During Advent I spent three weeks preaching on the subject of valuing time as an unearned gift from God. At the beginning of the season, we handed out small purple ribbons and asked people to tie them to their watches or their date books. The ribbons were to remind us that in Advent, time is revealed as an illusion so much smaller than God. In Advent, Old Testament prophets predict a future birth that we in the present know has already happened. Advent is all about unravelling time and reminding us that in its mystery, time belongs not to us but to God.

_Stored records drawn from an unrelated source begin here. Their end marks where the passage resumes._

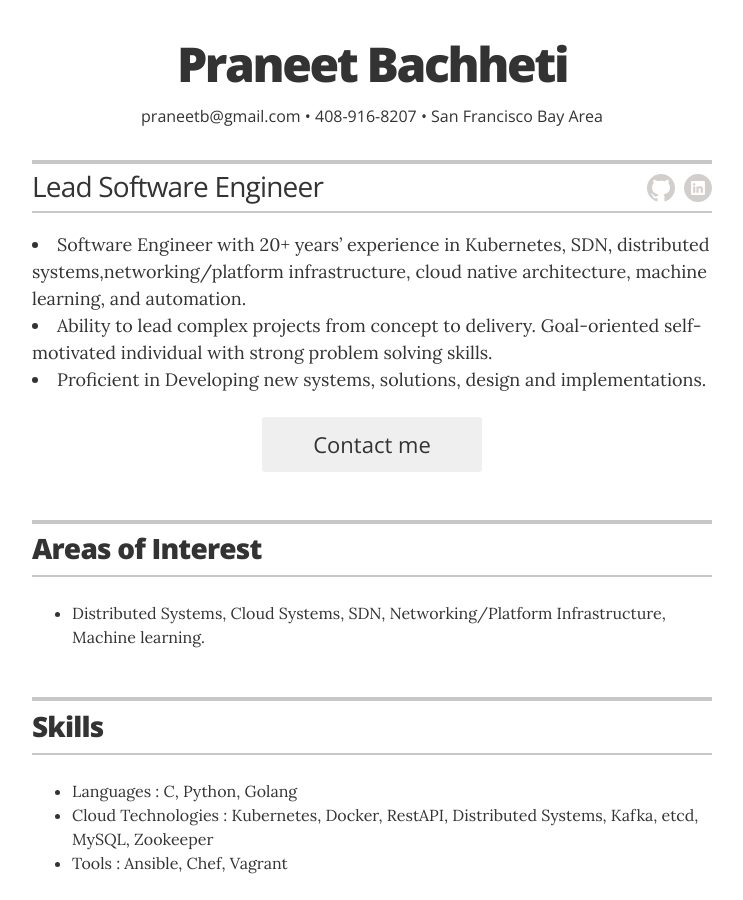
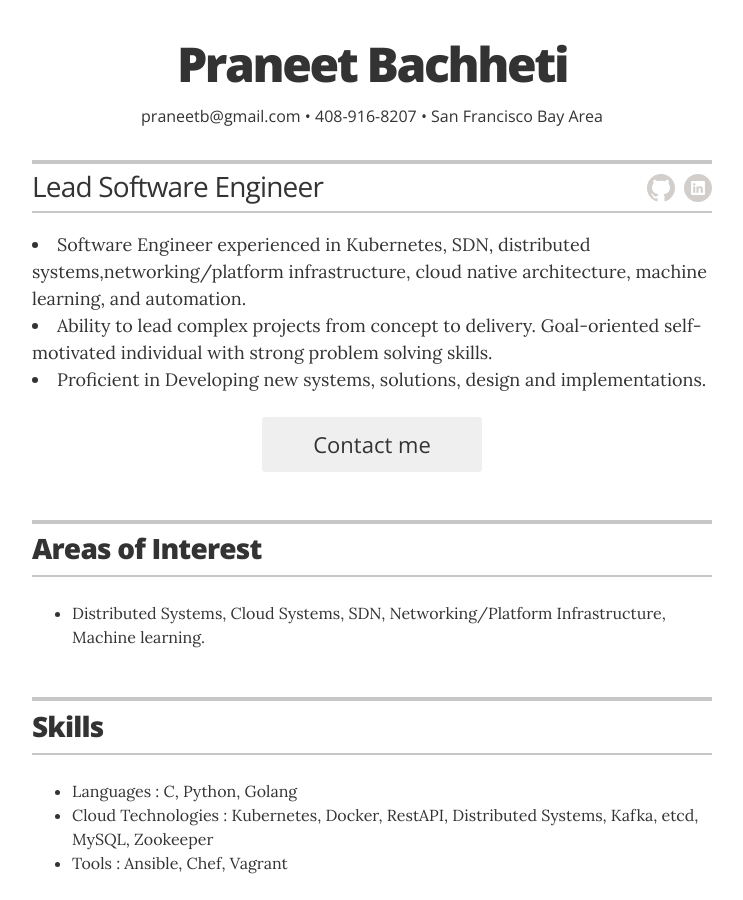
Before and after one commit to praneetb/praneetb.github.io, a Jekyll site: the page built from index.html, in a window 1280 px wide and 900 px high. Shown: the whole window, without its empty margins (268-1011 px from the left). Built offline with Jekyll 4.4.1, drawn with Linux system fonts in a browser that asks for light colours.

Commit message:
minor changes

```diff
--- a/_config.yml
+++ b/_config.yml
@@ -23,7 +23,7 @@ resume_contact_address:         "San Francisco Bay Area"
 resume_header_contact_info:     "praneetb@gmail.com • 408-916-8207 • San Francisco Bay Area"
 display_header_contact_info:    "true"
 
-resume_header_intro: "<p><li>Software Engineer with 20+ years’ experience in Kubernetes, SDN, distributed systems,networking/platform infrastructure, cloud native architecture, machine learning, and automation.</li> <li>Ability to lead complex projects from concept to delivery. Goal-oriented self-
+resume_header_intro: "<p><li>Software Engineer experienced in Kubernetes, SDN, distributed systems,networking/platform infrastructure, cloud native architecture, machine learning, and automation.</li> <li>Ability to lead complex projects from concept to delivery. Goal-oriented self-
 motivated individual with strong problem solving skills.</li> <li>Proficient in Developing new systems, solutions, design and implementations.</li></p>"
 
 # use "yes" to display the email contact button,
```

I had wondered if people would wear the ribbons. As a minister I had thought that the ribbons would be a less severe conversation starter than ashes on one’s forehead at the beginning of Lent, but I wanted conversations to start nonetheless. Looking back, I was trying for testimony again and at the same time wondering if the possibility of being asked to testify would turn people away from the practice.

What happened surprised me. Not only did people wear the ribbons, but after Advent ended, they refused to take them off. By the time John delivered the Lenten reflection, his ribbon on his watch was ragged. The prayer journal that he had started at a retreat over a year ago was a tool I had forgotten about but one that he had held on to. In Lent when I asked people to pray twice daily, I also sent them home with a bookmark that laid out morning and evening prayers. Some people needed no such guidelines, but I knew that others might need something to hold in their hands.

Through John’s testimony I was reminded that for some people concrete objects play an important role in Christian practice. John, a math teacher and an athlete, cares about the physical world so passionately that he spends his free time recycling paper, cardboard, cans, and bottles in all the communities he is part of. Things matter. As ministers we may forget about people like John. We may forget to link ideas to things that people can touch and hold and see.

Tuesday, June 06, 2006

From Nomads to Pilgrims

From chapter 6 of From Nomads to Pilgrims – stories from practicing congregations, edited by Diana Butler Bass and Joseph Stewart-Sicking. This chapter by Eric Elnes. Published by Alban Institute 2006

One day I was driving home from church listening to music on my car’s CD player. As I continued to puzzle over our lack of youth involvement, a ‘plum fell from heaven,’ as the Buddhists say. The ‘plum’ took the form of an inner observation: ‘Eric, this happens every week. You pull into church, turning off the rock or jazz on your CD player, then go inside and offer what you have to offer. Afterward, you pull away from church, turning back on your rock or jazz, and that’s where it stays all week long.’

‘Yes,’ I thought, ‘that’s pretty accurate.’

Another ‘plum’ fell, taking the form of a question: ‘Does the music you listen to all week long move you spiritually?’

‘Yes, definitely,’ I responded. ‘If it didn’t, I wouldn’t be listening to it all week.’

A final ‘plum’ fell, which I experienced more like a hand grenade: ‘If you’re listening to this music all week long, and if it’s moving you spiritually like you say, then why is there a firewall around worship? Why aren’t you bringing it into the sanctuary, especially when your congregation isn’t listening to ‘church music’ during the week either?’

I had no idea why music or, for that matter, any number of other elements from everyday life were held at bay at the doors of the sanctuary. Frankly, I never seriously considered it a problem before. I am a child of traditional, mainline Protestantism. So-called traditional worship makes sense to me. I relate to the hymns, the liturgy, the sermon. Yet as much as I love these things, I must admit that neither I nor the majority of my congregation listens to ‘traditional’ worship music during the rest of the week, nor do we have much interest in reciting responsive readings or listening to more sermons outside Sunday mornings.

I thought about all the complaining we ministers and academics do about how good church folks in the mainline church don’t seem to bring Sunday morning into the rest of the week. Could it be that the problem is not the failure of our laity to bring Sunday morning forward to Monday afternoon, but the failure of church leaders to bring Monday into Sunday?